The fabulous fall weather has given Grand Strand tourism a nice shoulder season boost.
Strings of mild temperatures and sunny skies since the summer-ending Labor Day weekend have kept tourists coming to the Grand Strand, especially for weekend getaways, said Taylor Damonte of Coastal Carolina University’s Clay Brittain Jr. Center for Resort Tourism, which tracks the local lodging industry.
The fall lodging occupancy rates have been so good, they have “beat the forecast almost every weekend,” he said.
“We had basically no interruption to weekend travel patterns,” Damonte said of the transition from the busy summer season to fall. “We didn’t even have a tropical storm forecast to be nearby.”
From Sept. 8 through Oct. 19, about 55 percent of hotels, condo-hotels and campsites were occupied, up 4.8 occupancy points or 9.7 percent from the same period in 2012, according to the CCU center. Visitors also paid a bit more for their places to stay during that period, with average daily rates ticking up about 0.9 percent.
Revenue per available room, a key metric for lodging properties known as RevPAR, was up 9.7 percent during that six-week period from the same period a year ago, according to the center.
Vacation rental properties, where bookings have been off most of the year, didn’t fare as well. During the same six weeks, occupancy at vacation houses was about 56 percent, down 4.3 occupancy points or 7.2 percent compared to a year ago.
Weather plays a bigger role in travel to the Grand Strand during the spring and fall when folks are thinking more of spontaneous getaways than during the summer, when travelers plan their vacations in advance and go regardless, Damonte has said.
This fall, high temperatures averaged 82 degrees with an average low of 65 during September, and an average high of 74 and low of 56 during October, according to the National Weather Service. Rain stayed away for most of those two months, with a trace or slightly more on a handful of days in September and a few rainy days in October.
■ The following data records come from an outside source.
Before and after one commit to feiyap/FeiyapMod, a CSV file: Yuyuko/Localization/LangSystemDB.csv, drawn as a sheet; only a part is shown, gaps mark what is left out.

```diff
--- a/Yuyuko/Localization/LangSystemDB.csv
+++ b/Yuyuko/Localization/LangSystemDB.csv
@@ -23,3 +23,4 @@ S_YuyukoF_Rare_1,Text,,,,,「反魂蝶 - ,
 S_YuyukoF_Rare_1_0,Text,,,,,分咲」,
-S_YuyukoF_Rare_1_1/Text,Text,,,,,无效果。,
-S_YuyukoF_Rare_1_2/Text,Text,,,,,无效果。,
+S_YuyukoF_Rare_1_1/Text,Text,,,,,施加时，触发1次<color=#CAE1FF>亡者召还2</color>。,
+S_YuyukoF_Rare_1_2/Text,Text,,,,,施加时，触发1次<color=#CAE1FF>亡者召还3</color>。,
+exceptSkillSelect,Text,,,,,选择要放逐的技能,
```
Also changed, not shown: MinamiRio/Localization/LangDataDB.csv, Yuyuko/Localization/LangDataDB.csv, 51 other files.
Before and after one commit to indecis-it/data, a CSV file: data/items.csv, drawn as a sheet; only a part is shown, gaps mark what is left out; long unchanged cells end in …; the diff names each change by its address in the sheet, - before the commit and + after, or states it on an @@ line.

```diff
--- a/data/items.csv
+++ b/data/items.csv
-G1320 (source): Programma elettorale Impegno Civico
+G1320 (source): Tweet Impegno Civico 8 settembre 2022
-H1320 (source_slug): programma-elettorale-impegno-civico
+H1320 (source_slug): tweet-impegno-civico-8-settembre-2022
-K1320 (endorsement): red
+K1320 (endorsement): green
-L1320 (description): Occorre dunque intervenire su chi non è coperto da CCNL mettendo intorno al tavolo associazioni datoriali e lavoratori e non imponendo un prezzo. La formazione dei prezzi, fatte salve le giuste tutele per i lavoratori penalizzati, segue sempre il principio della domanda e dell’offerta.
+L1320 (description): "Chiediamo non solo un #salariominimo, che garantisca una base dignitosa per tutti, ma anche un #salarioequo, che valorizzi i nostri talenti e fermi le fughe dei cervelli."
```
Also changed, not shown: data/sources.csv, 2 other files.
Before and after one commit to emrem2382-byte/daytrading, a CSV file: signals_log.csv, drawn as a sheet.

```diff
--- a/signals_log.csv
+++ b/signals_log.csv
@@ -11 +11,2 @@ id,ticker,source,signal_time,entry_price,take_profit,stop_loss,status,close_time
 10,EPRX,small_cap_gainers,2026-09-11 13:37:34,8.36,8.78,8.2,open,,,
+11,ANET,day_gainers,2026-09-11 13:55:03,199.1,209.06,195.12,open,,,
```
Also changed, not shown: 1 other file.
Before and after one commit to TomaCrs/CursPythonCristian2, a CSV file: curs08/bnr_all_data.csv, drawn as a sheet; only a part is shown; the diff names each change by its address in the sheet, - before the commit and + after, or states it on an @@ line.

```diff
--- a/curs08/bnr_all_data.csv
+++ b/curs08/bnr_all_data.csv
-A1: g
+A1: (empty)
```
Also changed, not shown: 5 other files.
The fair-weather fall helped offset a cool, soggy spring that washed out an expected 1 percent uptick in lodging occupancy, replacing it with a 5 percent decline and casting doubts on what the crucial summer season would bring.
Summer got off to a slow start in June, but picked up in July and August.
“We had a great second half of summer and great fall so far,” Damonte said last week. “The weather was great.”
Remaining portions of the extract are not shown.